If you know me you know that I am a very active Person. Or better lets say I was a very active, Yang Person. I used to jump around, couldn't really sit still, exercised every day in the Gym, went running, hiking, skiing and dancing. I was living life the fast lane. I still love to be a active Person but I do know now that I also need to have quite moments and do the exact opposite. So when I first started practicing Yin years ago, I found it incredible difficult to just "be" but I knew straight away that this was exactly the missing piece in my life.
Yin yoga’s tranquil pace helped me to ground myself in the present moment and to connect deeply with my mind, body, and soul.

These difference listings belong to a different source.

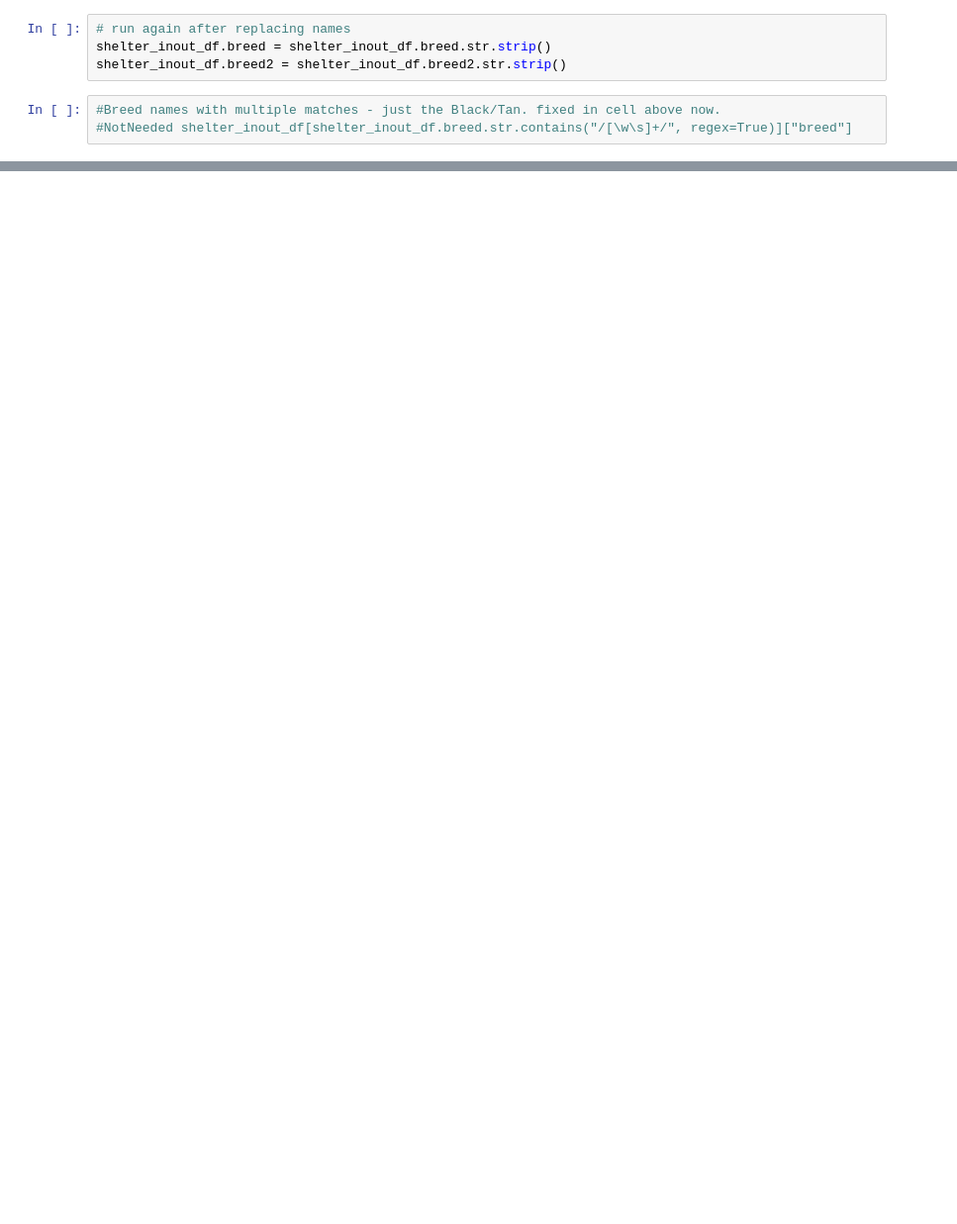
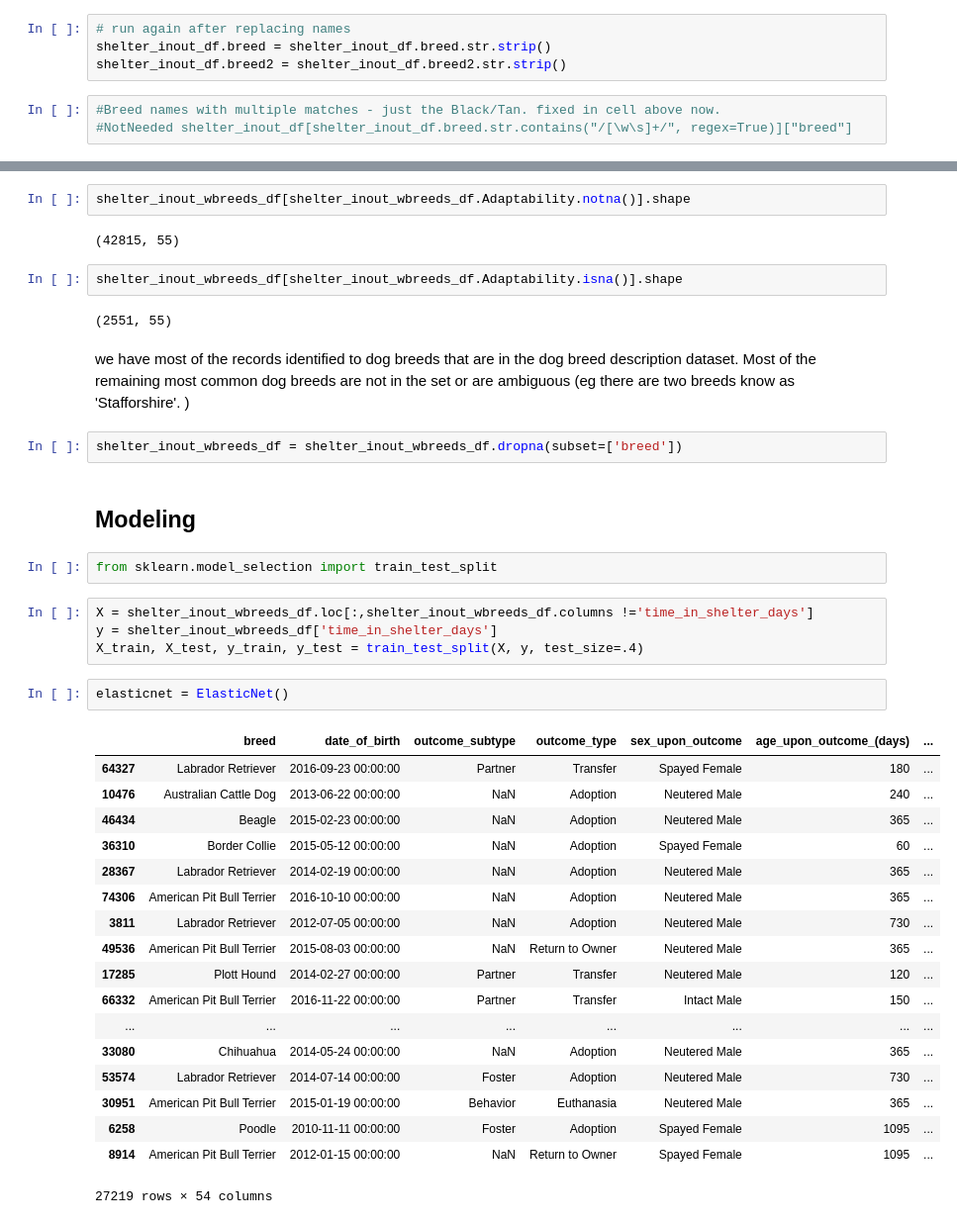
Before and after one commit to chrisoyer/supervised_learning_capstone, a Jupyter notebook: dog_adoption_SL_capstone.ipynb, the cells around one changed output, grey strips where cells are left out. Shown at 99% size. Saved outputs shown, nothing was run; the diff lists cells and outputs as text; blank space fills up the shorter version.

```diff
--- a/dog_adoption_SL_capstone.ipynb
+++ b/dog_adoption_SL_capstone.ipynb
@@ -392,0 +455,41 @@ shelter_inout_wbreeds_df[shelter_inout_wbreeds_df.Prey_Drive.isna()]
+# %%
+shelter_inout_wbreeds_df[shelter_inout_wbreeds_df.Adaptability.notna()].shape
+# %% [output]
+(42815, 55)
+# %%
+shelter_inout_wbreeds_df[shelter_inout_wbreeds_df.Adaptability.isna()].shape
+# %% [output]
+(2551, 55)
+# %% [markdown]
+we have most of the records identified to dog breeds that are in the dog breed description dataset. Most of the remaining most common dog breeds are not in the set or are ambiguous (eg there are two breeds know as 'Stafforshire'. )
+# %%
+shelter_inout_wbreeds_df = shelter_inout_wbreeds_df.dropna(subset=['breed'])
+# %% [markdown]
+## Modeling
+# %%
+from sklearn.model_selection import train_test_split
+# %%
+X = shelter_inout_wbreeds_df.loc[:,shelter_inout_wbreeds_df.columns !='time_in_shelter_days']
+y = shelter_inout_wbreeds_df['time_in_shelter_days']
+X_train, X_test, y_train, y_test = train_test_split(X, y, test_size=.4)
+# %%
+elasticnet = ElasticNet()
+# %% [output]
+|  | breed | date_of_birth | outcome_subtype | outcome_type | sex_upon_outcome | age_upon_outcome_(days) | ... |
+| 64327 | Labrador Retriever | 2016-09-23 00:00:00 | Partner | Transfer | Spayed Female | 180 | ... |
+| 10476 | Australian Cattle Dog | 2013-06-22 00:00:00 | NaN | Adoption | Neutered Male | 240 | ... |
+| 46434 | Beagle | 2015-02-23 00:00:00 | NaN | Adoption | Neutered Male | 365 | ... |
+| 36310 | Border Collie | 2015-05-12 00:00:00 | NaN | Adoption | Spayed Female | 60 | ... |
+| 28367 | Labrador Retriever | 2014-02-19 00:00:00 | NaN | Adoption | Neutered Male | 365 | ... |
+| 74306 | American Pit Bull Terrier | 2016-10-10 00:00:00 | NaN | Adoption | Neutered Male | 365 | ... |
+| 3811 | Labrador Retriever | 2012-07-05 00:00:00 | NaN | Adoption | Neutered Male | 730 | ... |
+| 49536 | American Pit Bull Terrier | 2015-08-03 00:00:00 | NaN | Return to Owner | Neutered Male | 365 | ... |
+| 17285 | Plott Hound | 2014-02-27 00:00:00 | Partner | Transfer | Neutered Male | 120 | ... |
+| 66332 | American Pit Bull Terrier | 2016-11-22 00:00:00 | Partner | Transfer | Intact Male | 150 | ... |
+| ... | ... | ... | ... | ... | ... | ... | ... |
+| 33080 | Chihuahua | 2014-05-24 00:00:00 | NaN | Adoption | Neutered Male | 365 | ... |
+| 53574 | Labrador Retriever | 2014-07-14 00:00:00 | Foster | Adoption | Neutered Male | 730 | ... |
+| 30951 | American Pit Bull Terrier | 2015-01-19 00:00:00 | Behavior | Euthanasia | Neutered Male | 365 | ... |
+| 6258 | Poodle | 2010-11-11 00:00:00 | Foster | Adoption | Spayed Female | 1095 | ... |
+| 8914 | American Pit Bull Terrier | 2012-01-15 00:00:00 | NaN | Return to Owner | Spayed Female | 1095 | ... |
+27219 rows × 54 columns
```
Also changed, not shown: parts of 22 cells of this notebook.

But what is Yin Yoga?
Yin yoga is a restorative practice with slow, passive movements that target the deep connective tissues in our body. There are no standing tree poses, no Warriors and and no sun salutations.

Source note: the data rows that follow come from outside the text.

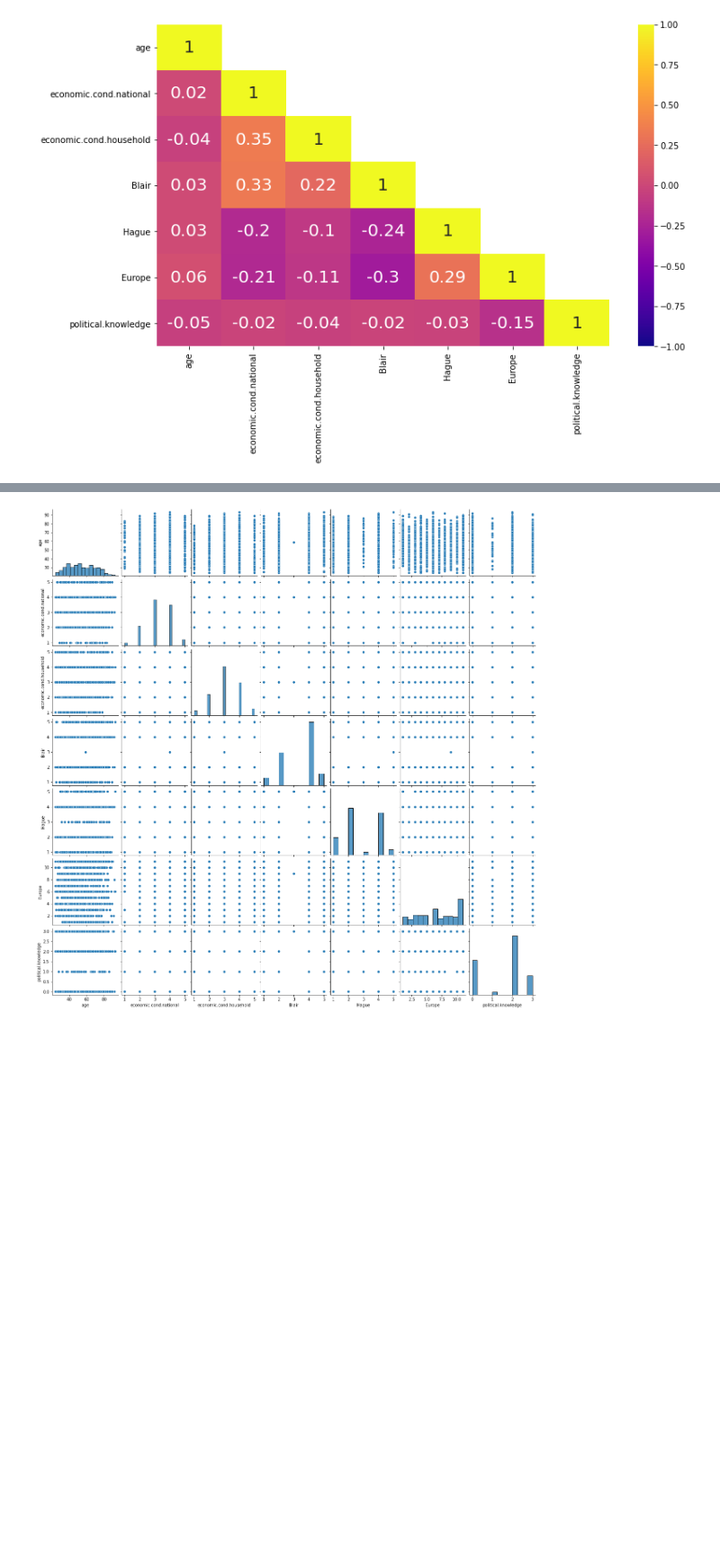
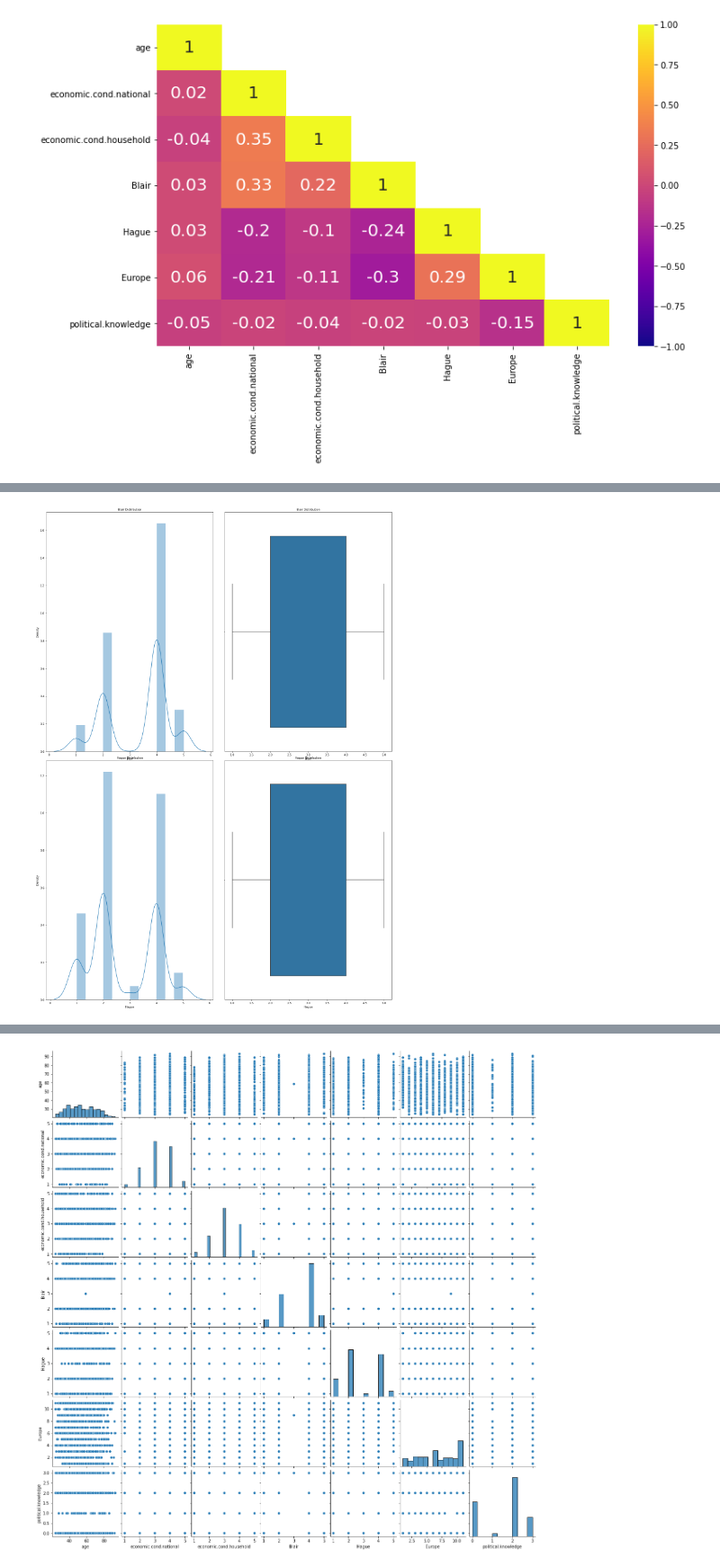
Before and after one commit to sainadh6414/datascience, a Jupyter notebook: _6_machine_learning/project/Notebook.ipynb, the cells around one changed output, grey strips where cells are left out. Shown at 90% size. Cells and saved outputs as stored; diff of their text form; code cells hidden in the pictures; blank space fills up the shorter version.

```diff
--- a/_6_machine_learning/project/Notebook.ipynb
+++ b/_6_machine_learning/project/Notebook.ipynb
@@ -239,0 +206,21 @@ plt.show()
+# %%
+fig, axes = plt.subplots(nrows=2,ncols=2)
+fig.set_size_inches(18,25)
+fig.tight_layout()
+
+
+a = sns.distplot(df['Blair'] , ax=axes[0][0])
+a.set_title("Blair Distribution",fontsize=10)
+
+a = sns.boxplot(df['Blair'] , orient = "v" , ax=axes[0][1])
+a.set_title("Blair Distribution",fontsize=10)
+
+a = sns.distplot(df['Hague'] , ax=axes[1][0])
+a.set_title("Hague Distribution",fontsize=10)
+
+a = sns.boxplot(df['Hague'] , orient = "v" , ax=axes[1][1])
+a.set_title("Hague Distribution",fontsize=10)
+
+plt.show()
+# %% [output]
+[figure, added]
```
Also changed, not shown: parts of 81 cells of this notebook, 4 other files.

In Yin yoga, the pace is slow and you don’t need to break a sweat in order to reap the benefits.
Like many other practices, the asanas (postures) are mostly performed in a seated or lying down position. You can expect the likes of a wide-kneed child’s pose, a gentle backbend, and forward bends with your legs together.
While the practice of holding yoga asanas for extended periods of time has always been a part of traditional yoga practice, it is the length of time each pose is held that makes Yin yoga different. For Beginners it can be very challenging to hold the pose for a minute or two, whereas the more experienced usually held for three to five minutes. It’s not uncommon to see advanced practitioners stay in a single pose for up to 20 minutes.
Everything about Yin yoga ties it back to the Taoist concept of yin and yang – the opposite and complementary principles of nature. Yin can be described as slow, steady, feminine, passive, and cool. Yang, on the other hand, is known to be changing, fluid, masculine, active, and hot.
Despite a deep-rooted history in the East, Yin yoga was actually founded by a practitioner from the West. Influenced by Taoist alchemy, and the practice of Hatha and Taoist yoga, Paulie Zink developed Yin and Yang yoga which incorporates long-held postures (Yin) and faster-paced movements that tie the postures together (Yang). His original concepts were thrown slightly off balance in the 1980s when Paul Grilley and Sarah Powers came onto the scene, encouraging practitioners to focus only on the slow, restorative aspect of the original discipline in pursuit of cultivating inner stillness. Ultimately, Yang was dropped and Yin yoga, as we know it today, was born.
Yoga for the Mind
In our fast-paced, over-stimulated world filled with deadlines, commitments, and incessant electronic notifications, Yin yoga allows us to press the pause button on life.
The practice is often considered an effective method of stress relief, as the slow pace of movement is an excellent primer for meditation. Through a long, deliberate focus on the physical self, you begin to naturally bring stillness to your thoughts, creating the perfect conditions to clear the mind.
At first, the practice may be a little uncomfortable or create feelings of agitation. But over time, learning to surrender to the postures teaches you to surrender your mind.
Yoga for the Body
From a physical perspective, Yin yoga brings about all of the benefits of other conventional yoga practices, as well as some additional positive benefits for the body.
Increased muscle strength and tone, energy, vitality, and metabolism, together with improved cardio and circulatory health, respiration, and overall athletic performance are just a few of the myriad physical benefits. The focus on the deep connective tissues, as opposed to only muscle activation, means that Yin yoga boosts circulation around the joints and drastically improves flexibility.
Further, Yin yoga is specifically designed to help you sit longer and more comfortably, making it an excellent precursor to developing helpful meditation practices.
Yoga for the Soul
Finally, with roots in spirituality, Yin yoga is like food for the soul, providing emotionally therapeutic release.
The poses are said to stimulate the meridian points and relieve blockages in the subtle body–the part of the mind, intellect, and ego that control the physical body. Releasing these blockages helps us achieve a state of spiritual equilibrium. On an emotional level, it allows for thoughts and feelings to arise that would otherwise go unnoticed in a faster-paced practice.
This practice is an intimate experience that allows time to cultivate awareness of silence, to truly be present and connect with our inner self.
Do you want to learn more about Yin Yoga? Do you want to become a Yin Yoga Teacher with profound knowledge? Do you love practicing yin and want to deepen your practice?
Then maybe you want to join the Yin Yoga Tribe and start your online Yin Teacher Training with me.
The Course is build up in 2 Modules (2x 50hrs) You can choose to do only one Module or both Modules in a Package.
Read more about the Yin teacher training here. Both Modules are of course Yoga Alliance accredited. Drop me a message if you have any Questions about Yin or the Yin Teacher Training.
Love and Light,